LAST week, President Muhammadu Buhari took his habitual defence of Nigeria’s current skewed structure to an absurd level when he declared that the 1999 Constitution could not be fairer to all segments of the country. Speaking during a visit by members of the Muhammadu Buhari/Osinbajo Dynamic Support Group to the Presidential Villa, Abuja, Buhari hinged his position on the fact that each of the 36 states has a minister representing it in the federal cabinet. To further buttress his argument, he noted the fact that Bayelsa, a small state with only eight local government areas, has three senators in the National Assembly, just like Kano, a big state with 44 local government councils. He said: “Why I praise the authors of our constitution is that Bayelsa with eight local governments has three senators and Kano with 44 local governments has three senators. So, you can’t be fairer than that in the context of one Nigeria.”
If governance in the country in recent times had not been essentially a triviality, it would have been difficult to believe that such a statement like this could emanate from the presidency. Going by the president’s proclamation, there is nothing wrong with the country as it is and those clamouring for constitutional changes to address core issues in various aspects of the national life are not in tune with reality. But is that the case? We think not. In the first instance, the 1999 Constitution about which the president waxes so lyrical was hurriedly put together by the military on its way out of power. It did not benefit from the inputs of critical stakeholders in the polity and had no inputs from the people on whose behalf it was crafted. In many ways, it reflected the military style of operation and gave wide powers that could not have been contemplated in a democracy to the democratic president expected to be elected on the basis of its provisions. It is for that reason that many have described the Nigerian president as the most powerful in the world.
Truth be told, the 1999 Constitution (as amended) is not fit for purpose. It reinforces the unitarism imposed on the country during military rule and constitutes a disincentive to the kind of development witnessed in the First Republic. Regarding the fact of Kano having 44 local councils, surely the president knows that the creation of councils by the military was done by fiat and did not benefit from research and development indices, which is why, for instance, a state like Lagos, which has the same status as Kano population-wise, has just 20 constitutionally recognised local government councils, whereas a state, Jigawa, was created out of old Kano State and blessed with 27 local councils. By hinging constitutional fairness on the number of local councils, President Buhari merely rationalised the injustices perpetrated by the military against sections of the country. His submission rubbishes the principles of the federal system of government. And if the president nurtures such a warped notion of the federal system, then there is a serious problem at hand.
It is indeed tragic that President Buhari thinks that the 1999 Constitution (as amended) has laid to rest the issues of population and revenue allocation which remain highly contentious because of the manifest unfairness in the present arrangement. Revenue-wise, what does Kano bring to the federal purse compared to Bayelsa? Does Buhari think that it is fair that Bayelsa produces the revenue that sustains Kano? It is this kind of statement that heats up the polity and causes friction and disaffection in the country.
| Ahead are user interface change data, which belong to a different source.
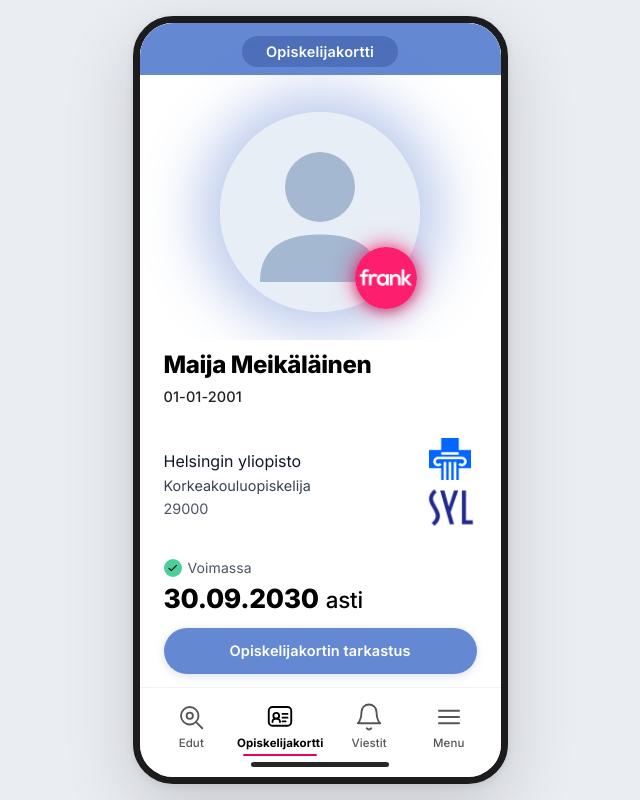
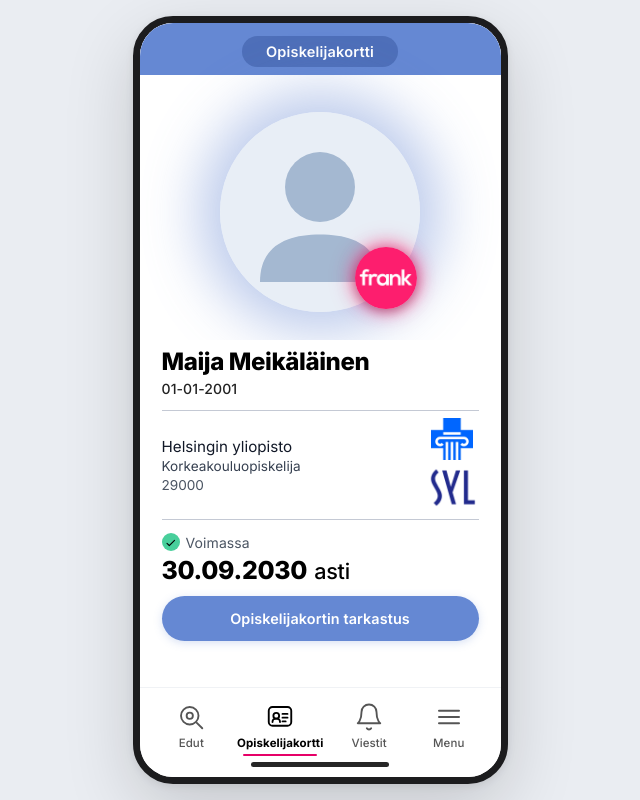
Before and after one commit to vuorelanvenski-lab/frank, a React (Vite) app: page / in a window 1280 px wide. Shown: the whole page, without its empty margins (320-960 px from the left). Built offline with nearby package versions, Linux system fonts and the light colour scheme.

Commit message:
Strengthen divider line visibility and slightly tighten text under profile picture

```diff
--- a/src/App.css
+++ b/src/App.css
@@ -190,7 +190,7 @@
   flex: 1;
   min-height: 0; /* Critical so flex child shrinks properly */
   background: #ffffff;
-  padding: 4px 24px 14px 24px;
+  padding: 4px 22px 10px 22px;
   display: flex;
   flex-direction: column;
   overflow: hidden; /* Strictly non-scrollable */
@@ -198,74 +198,79 @@
   overscroll-behavior: none;
 }
 
-/* Student Identity (Name & DOB) */
+/* Student Identity (Name & DOB) - slightly tighter */
 .student-identity {
-  margin-top: 6px;
+  margin-top: 4px;
   text-align: left;
 }
 
 .student-name {
-  font-size: clamp(23px, 3vh, 26.5px);
+  font-size: clamp(23px, 3vh, 26px);
   font-weight: 800;
   color: #000000;
   letter-spacing: -0.4px;
   margin: 0;
-  line-height: 1.25;
+  line-height: 1.2;
 }
 
-/* Spacing between birthdate and name */
+/* Tighter spacing between birthdate and name */
 .student-birthdate {
-  font-size: 14.5px;
+  font-size: 14px;
   font-weight: 500;
   color: #222222;
-  margin: 8px 0 12px 0;
+  margin: 4px 0 6px 0;
   letter-spacing: 0.1px;
 }
 
-/* Clearly visible crisp dividers */
+/* Highly visible crisp divider lines */
 .card-divider {
+  display: block;
+  width: 100%;
   height: 1px;
-  background: #d1d5db;
-  margin: 10px 0;
-  width: 100%;
+  min-height: 1px;
+  border: none;
+  border-top: 1px solid #c4c9d4;
+  background-color: #c4c9d4;
+  margin: 7px 0;
+  flex-shrink: 0;
 }
 
-/* Institution & SYL Row - Bigger Typography */
+/* Institution & SYL Row - Tighter Spacing */
 .institution-row {
   display: flex;
   justify-content: space-between;
   align-items: center;
-  padding: 1px 0;
+  padding: 0;
 }
 
 .institution-info {
   display: flex;
   flex-direction: column;
-  gap: 3.5px;
+  gap: 2px;
 }
 
 .university-name {
-  font-size: clamp(15px, 2vh, 16.5px);
+  font-size: clamp(14.5px, 1.9vh, 16px);
   font-weight: 400;
   color: #111827;
   margin: 0;
-  line-height: 1.35;
+  line-height: 1.25;
 }
 
 .study-level {
-  font-size: clamp(14px, 1.8vh, 15px);
+  font-size: clamp(13.5px, 1.7vh, 14.5px);
   font-weight: 400;
   color: #374151;
   margin: 0;
-  line-height: 1.35;
+  line-height: 1.25;
 }
 
 .student-number {
-  font-size: clamp(14px, 1.8vh, 15px);
+  font-size: clamp(13.5px, 1.7vh, 14.5px);
   font-weight: 400;
   color: #4b5563;
   margin: 0;
-  line-height: 1.35;
+  line-height: 1.25;
 }
 
 /* SYL Logo Stack */
@@ -330,36 +335,36 @@
 
 /* Gap between validity date and button */
 .validity-date-row {
-  margin-top: 2px;
-  margin-bottom: 8px;
+  margin-top: 1px;
+  margin-bottom: 6px;
   display: flex;
   align-items: baseline;
   gap: 7px;
 }
 
 .validity-date-number {
-  font-size: clamp(24px, 3.3vh, 27.5px);
+  font-size: clamp(23.5px, 3.1vh, 26.5px);
   font-weight: 800;
   color: #000000;
   letter-spacing: -0.3px;
 }
 
 .validity-date-suffix {
-  font-size: clamp(21px, 2.8vh, 24px);
+  font-size: clamp(20.5px, 2.7vh, 23.5px);
   font-weight: 500;
   color: #000000;
   letter-spacing: -0.2px;
 }
 
-/* Action button: original spacious margins */
+/* Action button: slightly tighter margins */
 .inspection-button {
   background-color: #6588d3;
   color: #ffffff;
   border: none;
   border-radius: 25px;
-  height: clamp(46px, 5.8vh, 50px);
+  height: clamp(45px, 5.6vh, 49px);
   width: 100%;
-  font-size: clamp(14.5px, 1.8vh, 15.5px);
+  font-size: clamp(14px, 1.8vh, 15px);
   font-weight: 600;
   letter-spacing: 0.1px;
   cursor: pointer;
@@ -369,8 +374,8 @@
   display: flex;
   align-items: center;
   justify-content: center;
-  margin-top: 6px;
-  margin-bottom: 18px;
+  margin-top: 5px;
+  margin-bottom: 14px;
   flex-shrink: 0;
 }
 
```
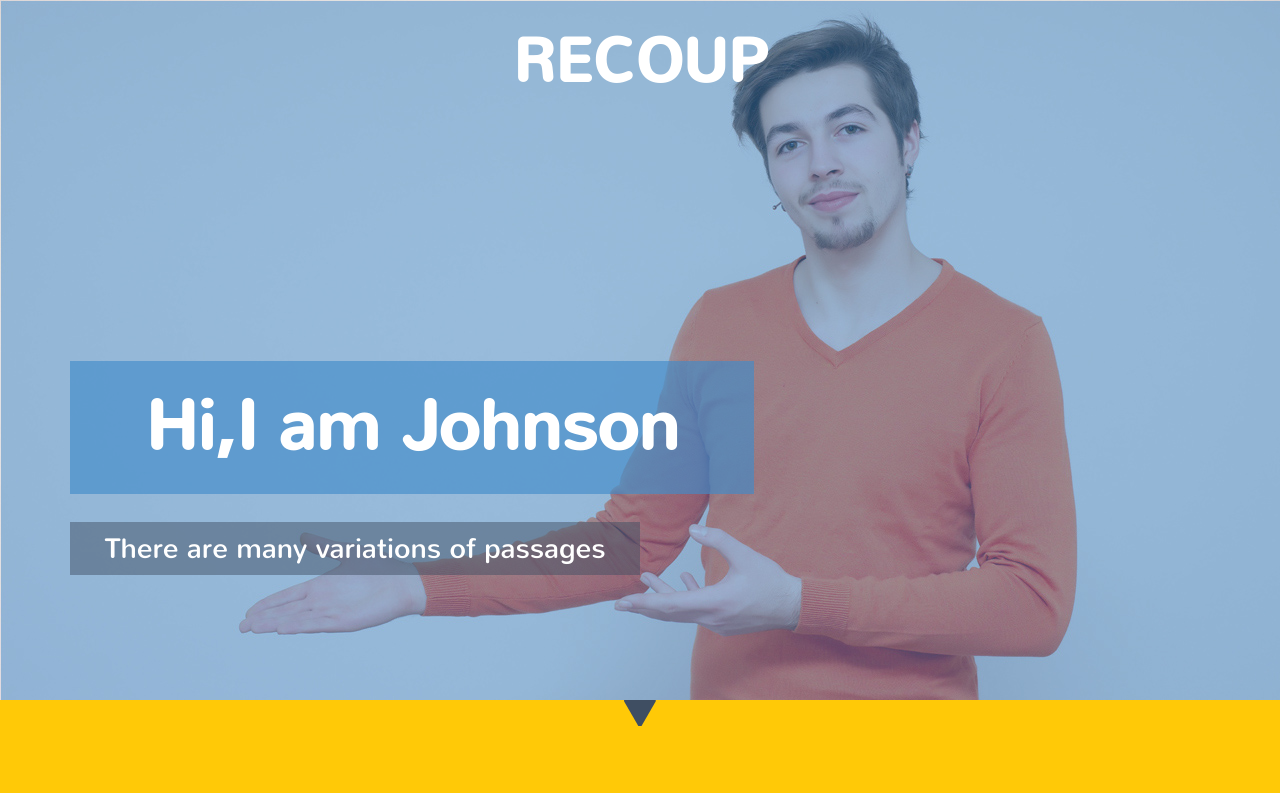
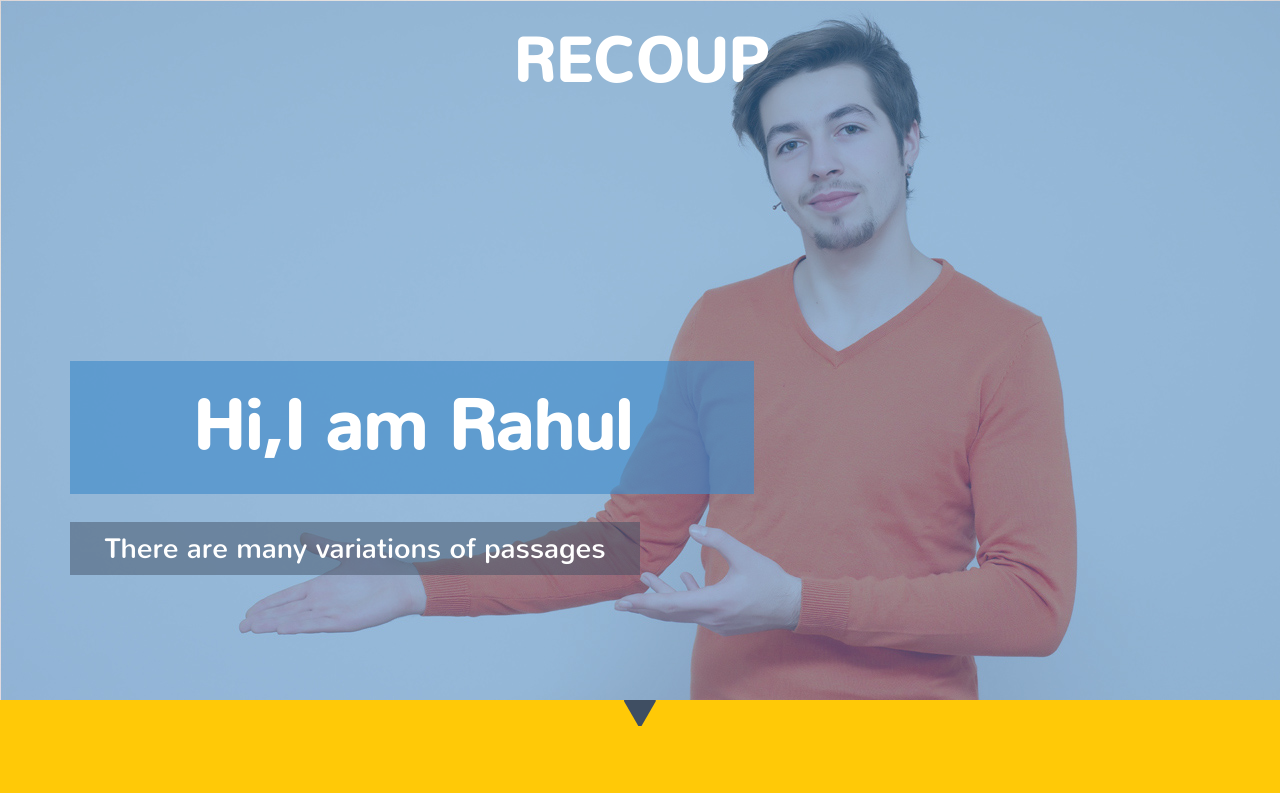
Before and after one commit to rahulsinha11/rahulsinha11.github.io, a plain HTML site: page index.html in a window 1280 px wide. Shown: the top 793 px of the page. Drawn offline with Linux system fonts and the light colour scheme; files whose address does not match are found by name.

Commit message:
name is added

```diff
--- a/index.html
+++ b/index.html
@@ -58,7 +58,7 @@ Smartphone Compatible web template, free webdesigns for Nokia, Samsung, LG, Sony
 				<h1><a href="index.html">RECOUP</a></h1>
 			</div>
 			<div class="banner-info">
-				<h2>Hi,I am Johnson</h2>
+				<h2>Hi,I am Rahul</h2>
 				<h3>There are many variations of passages</h3>
 			</div>
 		</div>
```
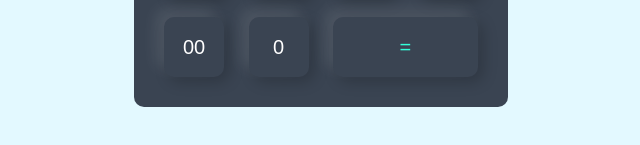
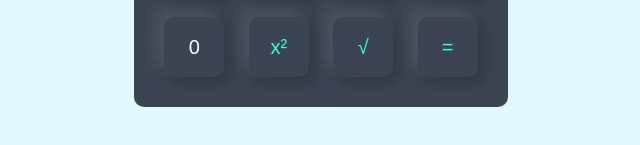
Before and after one commit to EsratJahanJui/calculator, a plain HTML site: page index.html in a window 1280 px wide. Shown: the part 573-718 px from the top of the page, 319-959 px from the left. Drawn offline with nearby package versions, Linux system fonts and the light colour scheme.

Commit message:
add root & square & js file

```diff
--- a/index.html
+++ b/index.html
@@ -1,90 +1,53 @@
 <!DOCTYPE html>
 <html lang="en">
 <head>
-    <meta charset="UTF-8" />
-    <meta name="viewport" content="width=device-width, initial-scale=1.0" />
+  <meta charset="UTF-8">
+  <meta name="viewport" content="width=device-width, initial-scale=1.0">
   <title>Calculator</title>
-    <link rel="stylesheet" href="style.css" />
+  <link rel="stylesheet" href="style.css">
+  <script src="https://cdnjs.cloudflare.com/ajax/libs/mathjs/10.0.0/math.min.js"></script>
+
 </head>
 <body>
   <div class="container">
     <div class="calculator">
       <form action="">
         <div class="display">
-            <input type="text" name="display" />
+          <input type="text" name="display" readonly>
         </div>
         <div>
-            <input
-              type="button"
-              value="AC"
-              onclick="display.value = '' "
-              class="operator"
-            />
-            <input
-              type="button"
-              value="DE"
-              onclick="display.value = display.value.toString().slice(0,-1)"
-              class="operator"
-            />
-            <input
-              type="button"
-              value="."
-              onclick="display.value += '.'"
-              class="operator"
-            />
-            <input
-              type="button"
-              value="/"
-              onclick="display.value += '/'"
-              class="operator"
-            />
+          <input type="button" value="AC" onclick="clearDisplay()" class="operator">
+          <input type="button" value="DE" onclick="deleteLast()" class="operator">
+          <input type="button" value="." onclick="addToDisplay('.')" class="operator">
+          <input type="button" value="/" onclick="addToDisplay('/')" class="operator">
         </div>
         <div>
-            <input type="button" value="7" onclick="display.value += '7'" />
-            <input type="button" value="8" onclick="display.value += '8'" />
-            <input type="button" value="9" onclick="display.value += '9'" />
-            <input
-              type="button"
-              value="*"
-              onclick="display.value += '*'"
-              class="operator"
-            />
+          <input type="button" value="7" onclick="addToDisplay('7')">
+          <input type="button" value="8" onclick="addToDisplay('8')">
+          <input type="button" value="9" onclick="addToDisplay('9')">
+          <input type="button" value="*" onclick="addToDisplay('*')" class="operator">
         </div>
         <div>
-            <input type="button" value="4" onclick="display.value += '4'" />
-            <input type="button" value="5" onclick="display.value += '5'" />
-            <input type="button" value="6" onclick="display.value += '6'" />
-            <input
-              type="button"
-              value="-"
-              onclick="display.value += '-'"
-              class="operator"
-            />
+          <input type="button" value="4" onclick="addToDisplay('4')">
+          <input type="button" value="5" onclick="addToDisplay('5')">
+          <input type="button" value="6" onclick="addToDisplay('6')">
+          <input type="button" value="-" onclick="addToDisplay('-')" class="operator">
         </div>
         <div>
-            <input type="button" value="1" onclick="display.value += '1'" />
-            <input type="button" value="2" onclick="display.value += '2'" />
-            <input type="button" value="3" onclick="display.value += '3'" />
-            <input
-              type="button"
-              value="+"
-              onclick="display.value += '+'"
-              class="operator"
-            />
+          <input type="button" value="1" onclick="addToDisplay('1')">
+          <input type="button" value="2" onclick="addToDisplay('2')">
+          <input type="button" value="3" onclick="addToDisplay('3')">
+          <input type="button" value="+" onclick="addToDisplay('+')" class="operator">
         </div>
-
         <div>
-            <input type="button" value="00" onclick="display.value += '00'" />
-            <input type="button" value="0" onclick="display.value += '0'" />
-            <input
-              type="button"
-              value="="
-              onclick="display.value = eval(display.value)"
-              class="equal operator"
-            />
+          <input type="button" value="0" onclick="addToDisplay('0')">
+          <input type="button" value="x²" onclick="addToDisplay('x²'); square()" class="operator">
+          <input type="button" value="√" onclick="addToDisplay('√'); squareRoot()" class="operator">
+          <input type="button" value="=" onclick="calculate()" class="equal operator">
         </div>
       </form>
     </div>
   </div>
+  <script src="index.js"></script>
 </body>
 </html>
--- /dev/null
+++ b/index.js
@@ -0,0 +1,41 @@
+function addToDisplay(value) {
+    document.querySelector('[name="display"]').value += value;
+  }
+
+  function clearDisplay() {
+    document.querySelector('[name="display"]').value = '';
+  }
+
+  function deleteLast() {
+    let display = document.querySelector('[name="display"]');
+    display.value = display.value.toString().slice(0, -1);
+  }
+
+  function calculate() {
+    let display = document.querySelector('[name="display"]');
+    try {
+        display.value = parseFloat(math.evaluate(display.value).toFixed(2));
+    } catch (error) {
+      display.value = 'Error';
+    }
+  }
+
+  function square() {
+    let display = document.querySelector('[name="display"]');
+    let value = parseFloat(display.value);
+    if (!isNaN(value)) {
+        display.value = (Math.pow(value, 2)).toFixed(1);
+    } else {
+      display.value = 'Error';
+    }
+  }
+
+  function squareRoot() {
+    let display = document.querySelector('[name="display"]');
+    let value = parseFloat(display.value);
+    if (!isNaN(value)) {
+        display.value = (Math.sqrt(value)).toFixed(1);
+    } else {
+      display.value = 'Error';
+    }
+  }
--- a/style.css
+++ b/style.css
@@ -45,8 +45,10 @@ form .display input{
 
 }
 form input.equal{
-    width:145px;
-}
+    /* width:145px; */
+    /* background-color:#33ffd8; */
+    }
+
 form input.operator{
     color:#33ffd8;
 }
```
Lines whose indentation alone changed are shown as unchanged.
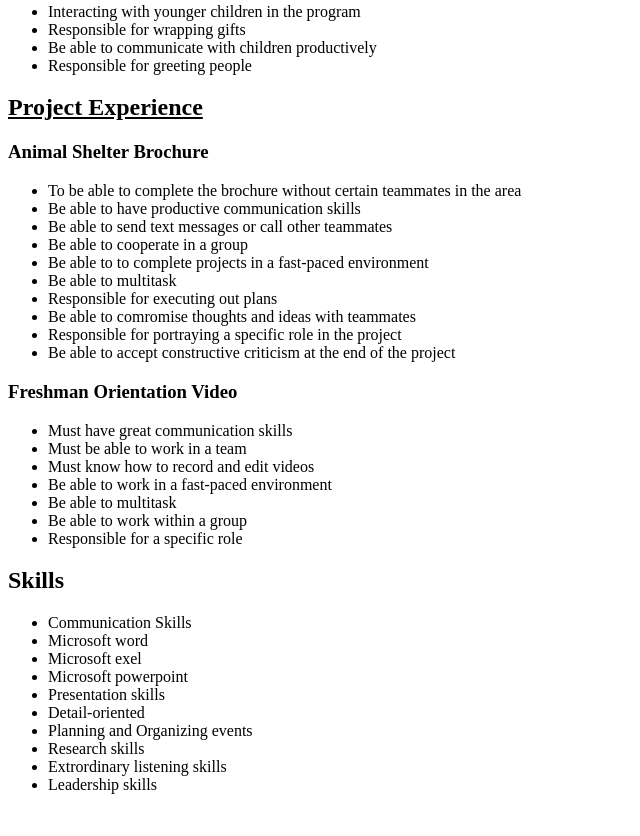
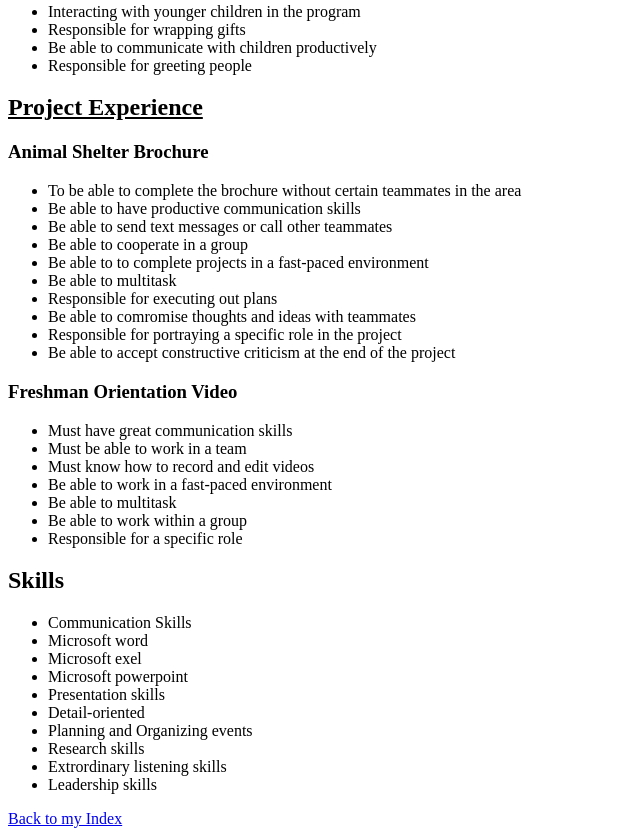
Before and after one commit to angieismoi/Angel, a plain HTML site: page Resume.html in a window 1280 px wide. Shown: the part 460-1296 px from the top of the page, without its empty margins (0-640 px from the left). Before the commit the page ends 1270 px from the top, so only its background shows below. Drawn offline with Linux system fonts and the light colour scheme.

Commit message:
Added index link

```diff
--- a/Resume.html
+++ b/Resume.html
@@ -75,3 +75,4 @@
 <li> Extrordinary listening skills</li>
 <li> Leadership skills </li>
 </ul>
+<a href="https://angieismoi.github.io/Angel/">Back to my Index</a>
```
In any case, his own party, the All Progressives Congress (APC), admits that the existing system is unfair and says there is a need for restructuring. The party even set up a committee on restructuring with the Kaduna State governor, Malam Nasir el-Rufai, as chairman. But the president has remained a steadfast advocate of the iniquitous status quo, justifying a federation where state governors fund the police but have no control over them, a federation with countless federal agencies duplicating the functions of other agencies—in short, a federation in which the federating units have little or no control over their own affairs and are mere appendages of the centre.
Pray, if the extant constitution “cannot be fairer,” what need is there for the Senate and the House of the Representatives? What would be the job of the lawmakers populating both chambers of the National Assembly if the constitution is inviolable? Buhari’s pronouncement on the 1999 Constitution is a tacit condemnation of patriots working hard to have the country restructured in such a way that all Nigerians will be treated equally and fairly, and in such a way that the sub-national governments and ethnic nationalities making up the country can actualise their economic and other potentialities. Thus, when he proclaimed to members of the Muhammadu Buhari/Osinbajo Dynamic Support Group that he desired “a Nigeria where our families will be safe and our children will have plenty opportunities to earn a living and have a comfortable life,” he was definitely not cognisant of the import of that statement. The country needs a constitution that is fair to all and the right of Nigerians to it could not have been taken away by Buhari’s election as president. The only alternative to restructuring the country is restructuring.